:: Prompt ::
Every record here needs to be written out again exactly.

:: Given entries ::
*** Block opens ***

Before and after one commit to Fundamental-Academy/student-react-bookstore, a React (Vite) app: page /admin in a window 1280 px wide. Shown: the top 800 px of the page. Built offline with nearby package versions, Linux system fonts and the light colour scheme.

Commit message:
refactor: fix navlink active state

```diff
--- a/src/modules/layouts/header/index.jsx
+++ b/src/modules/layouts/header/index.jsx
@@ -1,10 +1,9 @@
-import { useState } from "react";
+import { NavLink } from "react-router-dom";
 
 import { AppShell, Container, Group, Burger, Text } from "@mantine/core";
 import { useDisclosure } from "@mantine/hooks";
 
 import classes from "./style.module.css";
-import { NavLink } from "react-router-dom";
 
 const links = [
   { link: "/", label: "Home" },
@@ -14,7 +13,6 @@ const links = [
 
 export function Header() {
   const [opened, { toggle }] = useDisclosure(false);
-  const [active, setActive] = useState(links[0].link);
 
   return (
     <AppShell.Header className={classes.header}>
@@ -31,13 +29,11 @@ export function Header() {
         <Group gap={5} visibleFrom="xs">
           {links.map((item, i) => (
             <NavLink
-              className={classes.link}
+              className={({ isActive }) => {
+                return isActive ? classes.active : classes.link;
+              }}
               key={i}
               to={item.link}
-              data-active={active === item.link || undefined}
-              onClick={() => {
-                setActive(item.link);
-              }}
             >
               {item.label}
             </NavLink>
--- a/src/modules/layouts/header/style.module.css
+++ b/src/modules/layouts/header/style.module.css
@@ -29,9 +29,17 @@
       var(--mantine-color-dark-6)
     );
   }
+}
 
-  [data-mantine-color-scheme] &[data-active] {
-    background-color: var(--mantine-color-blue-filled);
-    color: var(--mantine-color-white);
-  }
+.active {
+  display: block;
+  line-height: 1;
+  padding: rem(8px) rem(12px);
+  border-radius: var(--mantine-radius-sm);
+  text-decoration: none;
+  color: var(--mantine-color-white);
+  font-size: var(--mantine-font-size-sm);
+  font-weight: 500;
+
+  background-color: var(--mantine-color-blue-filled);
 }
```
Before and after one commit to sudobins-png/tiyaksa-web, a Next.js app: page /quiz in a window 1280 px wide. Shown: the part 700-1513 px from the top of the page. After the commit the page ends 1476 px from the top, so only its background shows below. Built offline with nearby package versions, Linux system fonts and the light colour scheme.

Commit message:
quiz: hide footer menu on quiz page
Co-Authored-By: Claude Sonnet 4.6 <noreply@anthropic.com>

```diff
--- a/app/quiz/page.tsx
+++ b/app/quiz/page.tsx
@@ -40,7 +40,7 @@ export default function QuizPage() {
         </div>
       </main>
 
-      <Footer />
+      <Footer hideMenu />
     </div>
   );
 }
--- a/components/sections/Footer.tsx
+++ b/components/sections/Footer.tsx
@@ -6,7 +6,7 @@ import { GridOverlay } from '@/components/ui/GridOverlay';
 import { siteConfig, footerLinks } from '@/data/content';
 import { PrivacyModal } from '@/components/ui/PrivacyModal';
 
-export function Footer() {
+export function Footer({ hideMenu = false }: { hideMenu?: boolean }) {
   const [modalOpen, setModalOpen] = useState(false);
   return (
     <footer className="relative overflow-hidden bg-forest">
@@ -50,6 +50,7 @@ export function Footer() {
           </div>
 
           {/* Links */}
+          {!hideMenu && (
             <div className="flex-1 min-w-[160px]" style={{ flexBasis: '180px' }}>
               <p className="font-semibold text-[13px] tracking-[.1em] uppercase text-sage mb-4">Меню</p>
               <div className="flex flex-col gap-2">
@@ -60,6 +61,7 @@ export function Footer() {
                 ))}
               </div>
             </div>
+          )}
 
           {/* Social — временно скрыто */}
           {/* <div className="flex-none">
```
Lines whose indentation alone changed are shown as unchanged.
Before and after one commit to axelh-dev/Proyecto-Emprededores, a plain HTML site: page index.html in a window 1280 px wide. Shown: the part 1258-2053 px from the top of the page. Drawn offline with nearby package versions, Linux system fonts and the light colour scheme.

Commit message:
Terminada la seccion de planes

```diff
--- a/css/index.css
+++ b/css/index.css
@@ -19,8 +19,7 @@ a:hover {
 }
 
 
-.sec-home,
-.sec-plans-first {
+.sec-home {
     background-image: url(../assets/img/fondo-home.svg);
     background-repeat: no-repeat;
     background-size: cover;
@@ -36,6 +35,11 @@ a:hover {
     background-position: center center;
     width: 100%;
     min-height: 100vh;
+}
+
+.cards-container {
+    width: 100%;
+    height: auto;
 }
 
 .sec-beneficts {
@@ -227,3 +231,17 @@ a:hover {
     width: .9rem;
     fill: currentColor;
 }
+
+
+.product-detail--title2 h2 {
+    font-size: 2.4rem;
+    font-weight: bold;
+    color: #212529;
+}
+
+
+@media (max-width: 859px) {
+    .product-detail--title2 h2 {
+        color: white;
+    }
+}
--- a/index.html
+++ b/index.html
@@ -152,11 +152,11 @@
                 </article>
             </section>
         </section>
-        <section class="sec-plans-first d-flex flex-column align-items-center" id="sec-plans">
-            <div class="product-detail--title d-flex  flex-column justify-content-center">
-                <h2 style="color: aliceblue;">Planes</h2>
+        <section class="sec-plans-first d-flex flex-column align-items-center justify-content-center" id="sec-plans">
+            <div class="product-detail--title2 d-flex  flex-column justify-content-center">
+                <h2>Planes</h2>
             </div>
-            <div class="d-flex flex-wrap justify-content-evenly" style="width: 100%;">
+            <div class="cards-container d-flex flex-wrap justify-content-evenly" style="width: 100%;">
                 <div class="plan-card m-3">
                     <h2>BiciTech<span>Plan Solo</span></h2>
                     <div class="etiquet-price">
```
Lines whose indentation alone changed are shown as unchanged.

*** Block closes ***

:: Answer area ::
Before and after one commit to Fundamental-Academy/student-react-bookstore, a React (Vite) app: page /admin in a window 1280 px wide. Shown: the top 800 px of the page. Built offline with nearby package versions, Linux system fonts and the light colour scheme.

Commit message:
refactor: fix navlink active state

```diff
--- a/src/modules/layouts/header/index.jsx
+++ b/src/modules/layouts/header/index.jsx
@@ -1,10 +1,9 @@
-import { useState } from "react";
+import { NavLink } from "react-router-dom";
 
 import { AppShell, Container, Group, Burger, Text } from "@mantine/core";
 import { useDisclosure } from "@mantine/hooks";
 
 import classes from "./style.module.css";
-import { NavLink } from "react-router-dom";
 
 const links = [
   { link: "/", label: "Home" },
@@ -14,7 +13,6 @@ const links = [
 
 export function Header() {
   const [opened, { toggle }] = useDisclosure(false);
-  const [active, setActive] = useState(links[0].link);
 
   return (
     <AppShell.Header className={classes.header}>
@@ -31,13 +29,11 @@ export function Header() {
         <Group gap={5} visibleFrom="xs">
           {links.map((item, i) => (
             <NavLink
-              className={classes.link}
+              className={({ isActive }) => {
+                return isActive ? classes.active : classes.link;
+              }}
               key={i}
               to={item.link}
-              data-active={active === item.link || undefined}
-              onClick={() => {
-                setActive(item.link);
-              }}
             >
               {item.label}
             </NavLink>
--- a/src/modules/layouts/header/style.module.css
+++ b/src/modules/layouts/header/style.module.css
@@ -29,9 +29,17 @@
       var(--mantine-color-dark-6)
     );
   }
+}
 
-  [data-mantine-color-scheme] &[data-active] {
-    background-color: var(--mantine-color-blue-filled);
-    color: var(--mantine-color-white);
-  }
+.active {
+  display: block;
+  line-height: 1;
+  padding: rem(8px) rem(12px);
+  border-radius: var(--mantine-radius-sm);
+  text-decoration: none;
+  color: var(--mantine-color-white);
+  font-size: var(--mantine-font-size-sm);
+  font-weight: 500;
+
+  background-color: var(--mantine-color-blue-filled);
 }
```
Before and after one commit to sudobins-png/tiyaksa-web, a Next.js app: page /quiz in a window 1280 px wide. Shown: the part 700-1513 px from the top of the page. After the commit the page ends 1476 px from the top, so only its background shows below. Built offline with nearby package versions, Linux system fonts and the light colour scheme.

Commit message:
quiz: hide footer menu on quiz page
Co-Authored-By: Claude Sonnet 4.6 <noreply@anthropic.com>

```diff
--- a/app/quiz/page.tsx
+++ b/app/quiz/page.tsx
@@ -40,7 +40,7 @@ export default function QuizPage() {
         </div>
       </main>
 
-      <Footer />
+      <Footer hideMenu />
     </div>
   );
 }
--- a/components/sections/Footer.tsx
+++ b/components/sections/Footer.tsx
@@ -6,7 +6,7 @@ import { GridOverlay } from '@/components/ui/GridOverlay';
 import { siteConfig, footerLinks } from '@/data/content';
 import { PrivacyModal } from '@/components/ui/PrivacyModal';
 
-export function Footer() {
+export function Footer({ hideMenu = false }: { hideMenu?: boolean }) {
   const [modalOpen, setModalOpen] = useState(false);
   return (
     <footer className="relative overflow-hidden bg-forest">
@@ -50,6 +50,7 @@ export function Footer() {
           </div>
 
           {/* Links */}
+          {!hideMenu && (
             <div className="flex-1 min-w-[160px]" style={{ flexBasis: '180px' }}>
               <p className="font-semibold text-[13px] tracking-[.1em] uppercase text-sage mb-4">Меню</p>
               <div className="flex flex-col gap-2">
@@ -60,6 +61,7 @@ export function Footer() {
                 ))}
               </div>
             </div>
+          )}
 
           {/* Social — временно скрыто */}
           {/* <div className="flex-none">
```
Lines whose indentation alone changed are shown as unchanged.
Before and after one commit to axelh-dev/Proyecto-Emprededores, a plain HTML site: page index.html in a window 1280 px wide. Shown: the part 1258-2053 px from the top of the page. Drawn offline with nearby package versions, Linux system fonts and the light colour scheme.

Commit message:
Terminada la seccion de planes

```diff
--- a/css/index.css
+++ b/css/index.css
@@ -19,8 +19,7 @@ a:hover {
 }
 
 
-.sec-home,
-.sec-plans-first {
+.sec-home {
     background-image: url(../assets/img/fondo-home.svg);
     background-repeat: no-repeat;
     background-size: cover;
@@ -36,6 +35,11 @@ a:hover {
     background-position: center center;
     width: 100%;
     min-height: 100vh;
+}
+
+.cards-container {
+    width: 100%;
+    height: auto;
 }
 
 .sec-beneficts {
@@ -227,3 +231,17 @@ a:hover {
     width: .9rem;
     fill: currentColor;
 }
+
+
+.product-detail--title2 h2 {
+    font-size: 2.4rem;
+    font-weight: bold;
+    color: #212529;
+}
+
+
+@media (max-width: 859px) {
+    .product-detail--title2 h2 {
+        color: white;
+    }
+}
--- a/index.html
+++ b/index.html
@@ -152,11 +152,11 @@
                 </article>
             </section>
         </section>
-        <section class="sec-plans-first d-flex flex-column align-items-center" id="sec-plans">
-            <div class="product-detail--title d-flex  flex-column justify-content-center">
-                <h2 style="color: aliceblue;">Planes</h2>
+        <section class="sec-plans-first d-flex flex-column align-items-center justify-content-center" id="sec-plans">
+            <div class="product-detail--title2 d-flex  flex-column justify-content-center">
+                <h2>Planes</h2>
             </div>
-            <div class="d-flex flex-wrap justify-content-evenly" style="width: 100%;">
+            <div class="cards-container d-flex flex-wrap justify-content-evenly" style="width: 100%;">
                 <div class="plan-card m-3">
                     <h2>BiciTech<span>Plan Solo</span></h2>
                     <div class="etiquet-price">
```
Lines whose indentation alone changed are shown as unchanged.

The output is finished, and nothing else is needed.